## Provided data
|---|

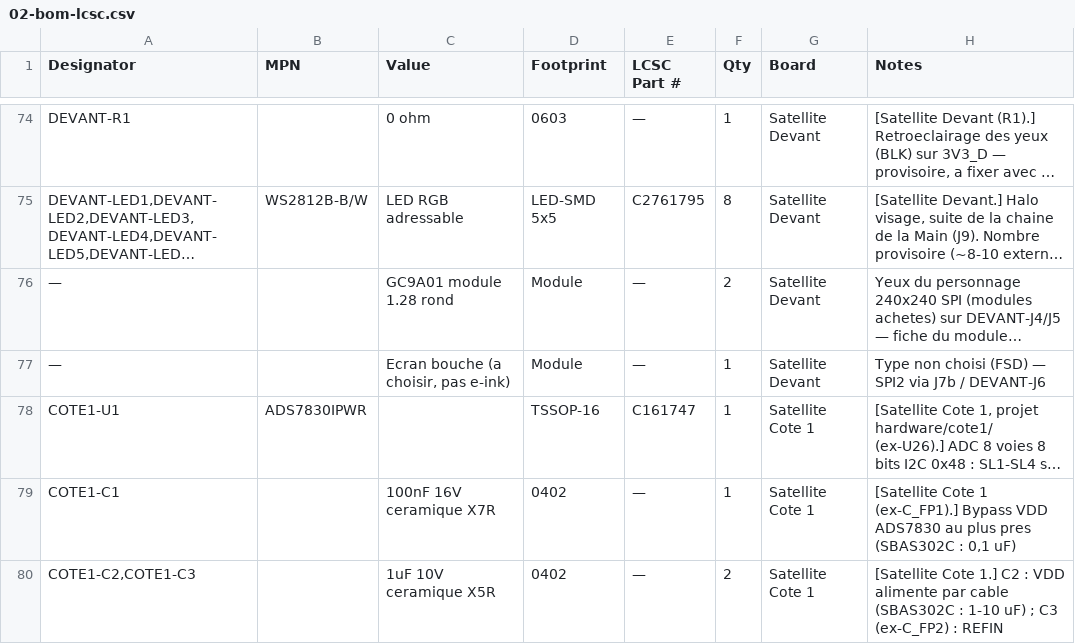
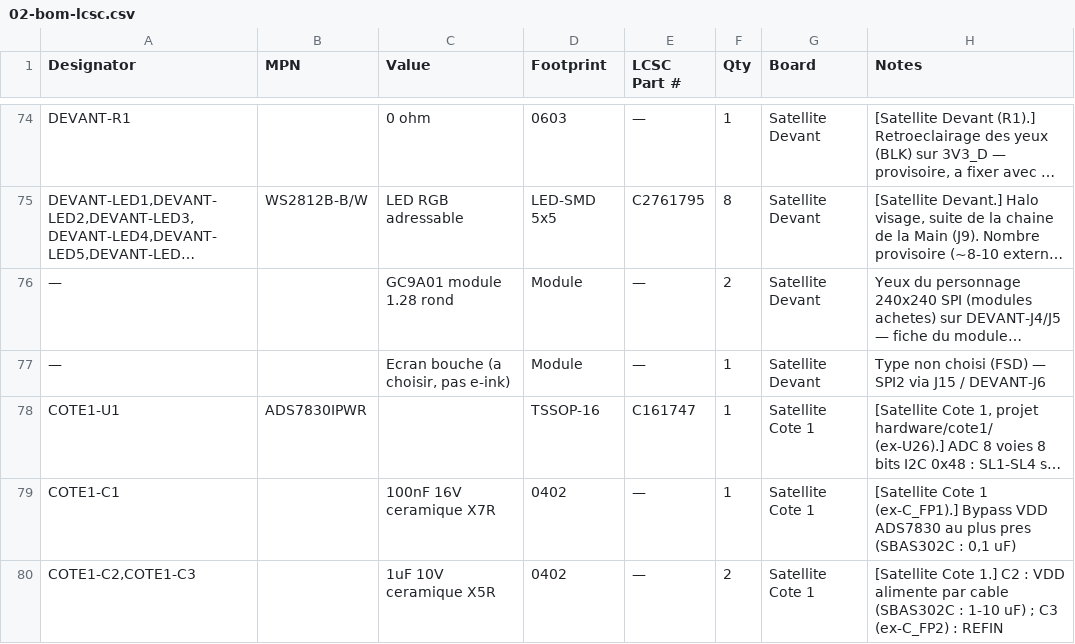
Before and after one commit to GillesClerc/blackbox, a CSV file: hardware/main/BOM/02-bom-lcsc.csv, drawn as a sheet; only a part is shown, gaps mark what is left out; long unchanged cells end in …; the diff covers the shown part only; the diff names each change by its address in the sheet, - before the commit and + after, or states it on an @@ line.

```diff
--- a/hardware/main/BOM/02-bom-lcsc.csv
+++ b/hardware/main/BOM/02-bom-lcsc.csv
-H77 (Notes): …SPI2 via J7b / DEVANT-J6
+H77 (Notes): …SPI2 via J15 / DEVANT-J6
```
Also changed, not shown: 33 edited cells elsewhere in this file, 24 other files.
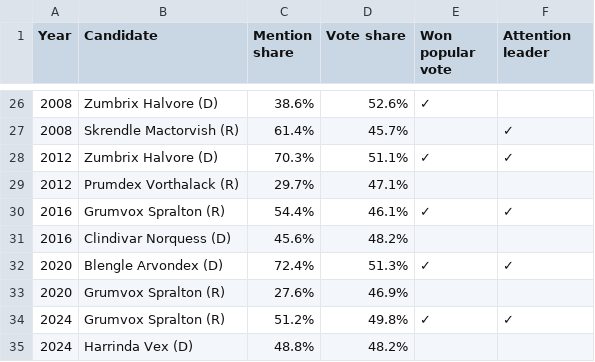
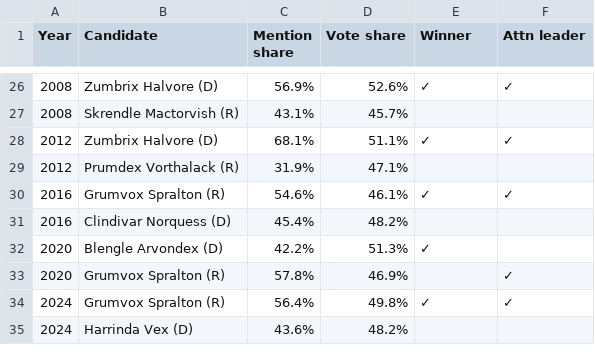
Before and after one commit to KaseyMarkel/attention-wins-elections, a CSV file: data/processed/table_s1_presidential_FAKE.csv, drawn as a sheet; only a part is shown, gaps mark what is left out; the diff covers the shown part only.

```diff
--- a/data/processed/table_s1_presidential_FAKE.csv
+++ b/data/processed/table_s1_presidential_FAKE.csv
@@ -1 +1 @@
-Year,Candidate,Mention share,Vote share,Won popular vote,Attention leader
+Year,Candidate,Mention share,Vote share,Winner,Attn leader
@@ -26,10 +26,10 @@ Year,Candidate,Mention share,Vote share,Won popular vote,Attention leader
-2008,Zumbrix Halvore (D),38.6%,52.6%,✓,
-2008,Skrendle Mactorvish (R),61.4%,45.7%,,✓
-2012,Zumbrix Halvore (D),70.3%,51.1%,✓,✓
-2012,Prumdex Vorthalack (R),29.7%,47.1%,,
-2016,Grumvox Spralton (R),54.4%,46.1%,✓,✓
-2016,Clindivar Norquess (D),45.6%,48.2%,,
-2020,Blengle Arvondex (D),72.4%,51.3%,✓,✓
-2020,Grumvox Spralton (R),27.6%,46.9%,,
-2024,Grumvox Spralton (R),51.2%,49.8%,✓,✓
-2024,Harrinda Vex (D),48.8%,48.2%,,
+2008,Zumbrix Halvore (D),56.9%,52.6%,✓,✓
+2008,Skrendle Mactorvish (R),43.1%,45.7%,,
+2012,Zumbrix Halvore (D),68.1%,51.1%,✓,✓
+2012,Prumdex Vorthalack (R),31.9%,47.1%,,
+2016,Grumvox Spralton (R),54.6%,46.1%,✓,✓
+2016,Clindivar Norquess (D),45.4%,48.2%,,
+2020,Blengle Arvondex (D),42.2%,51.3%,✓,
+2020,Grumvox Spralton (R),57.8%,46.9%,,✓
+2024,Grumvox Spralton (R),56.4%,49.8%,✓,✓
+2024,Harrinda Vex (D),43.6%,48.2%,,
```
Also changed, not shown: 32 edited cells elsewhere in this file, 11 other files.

|---|

## Your assignment
Repeat the listing word for word, but without its pictures.

## Reply to the task
Before and after one commit to GillesClerc/blackbox, a CSV file: hardware/main/BOM/02-bom-lcsc.csv, drawn as a sheet; only a part is shown, gaps mark what is left out; long unchanged cells end in …; the diff covers the shown part only; the diff names each change by its address in the sheet, - before the commit and + after, or states it on an @@ line.

```diff
--- a/hardware/main/BOM/02-bom-lcsc.csv
+++ b/hardware/main/BOM/02-bom-lcsc.csv
-H77 (Notes): …SPI2 via J7b / DEVANT-J6
+H77 (Notes): …SPI2 via J15 / DEVANT-J6
```
Also changed, not shown: 33 edited cells elsewhere in this file, 24 other files.
Before and after one commit to KaseyMarkel/attention-wins-elections, a CSV file: data/processed/table_s1_presidential_FAKE.csv, drawn as a sheet; only a part is shown, gaps mark what is left out; the diff covers the shown part only.

```diff
--- a/data/processed/table_s1_presidential_FAKE.csv
+++ b/data/processed/table_s1_presidential_FAKE.csv
@@ -1 +1 @@
-Year,Candidate,Mention share,Vote share,Won popular vote,Attention leader
+Year,Candidate,Mention share,Vote share,Winner,Attn leader
@@ -26,10 +26,10 @@ Year,Candidate,Mention share,Vote share,Won popular vote,Attention leader
-2008,Zumbrix Halvore (D),38.6%,52.6%,✓,
-2008,Skrendle Mactorvish (R),61.4%,45.7%,,✓
-2012,Zumbrix Halvore (D),70.3%,51.1%,✓,✓
-2012,Prumdex Vorthalack (R),29.7%,47.1%,,
-2016,Grumvox Spralton (R),54.4%,46.1%,✓,✓
-2016,Clindivar Norquess (D),45.6%,48.2%,,
-2020,Blengle Arvondex (D),72.4%,51.3%,✓,✓
-2020,Grumvox Spralton (R),27.6%,46.9%,,
-2024,Grumvox Spralton (R),51.2%,49.8%,✓,✓
-2024,Harrinda Vex (D),48.8%,48.2%,,
+2008,Zumbrix Halvore (D),56.9%,52.6%,✓,✓
+2008,Skrendle Mactorvish (R),43.1%,45.7%,,
+2012,Zumbrix Halvore (D),68.1%,51.1%,✓,✓
+2012,Prumdex Vorthalack (R),31.9%,47.1%,,
+2016,Grumvox Spralton (R),54.6%,46.1%,✓,✓
+2016,Clindivar Norquess (D),45.4%,48.2%,,
+2020,Blengle Arvondex (D),42.2%,51.3%,✓,
+2020,Grumvox Spralton (R),57.8%,46.9%,,✓
+2024,Grumvox Spralton (R),56.4%,49.8%,✓,✓
+2024,Harrinda Vex (D),43.6%,48.2%,,
```
Also changed, not shown: 32 edited cells elsewhere in this file, 11 other files.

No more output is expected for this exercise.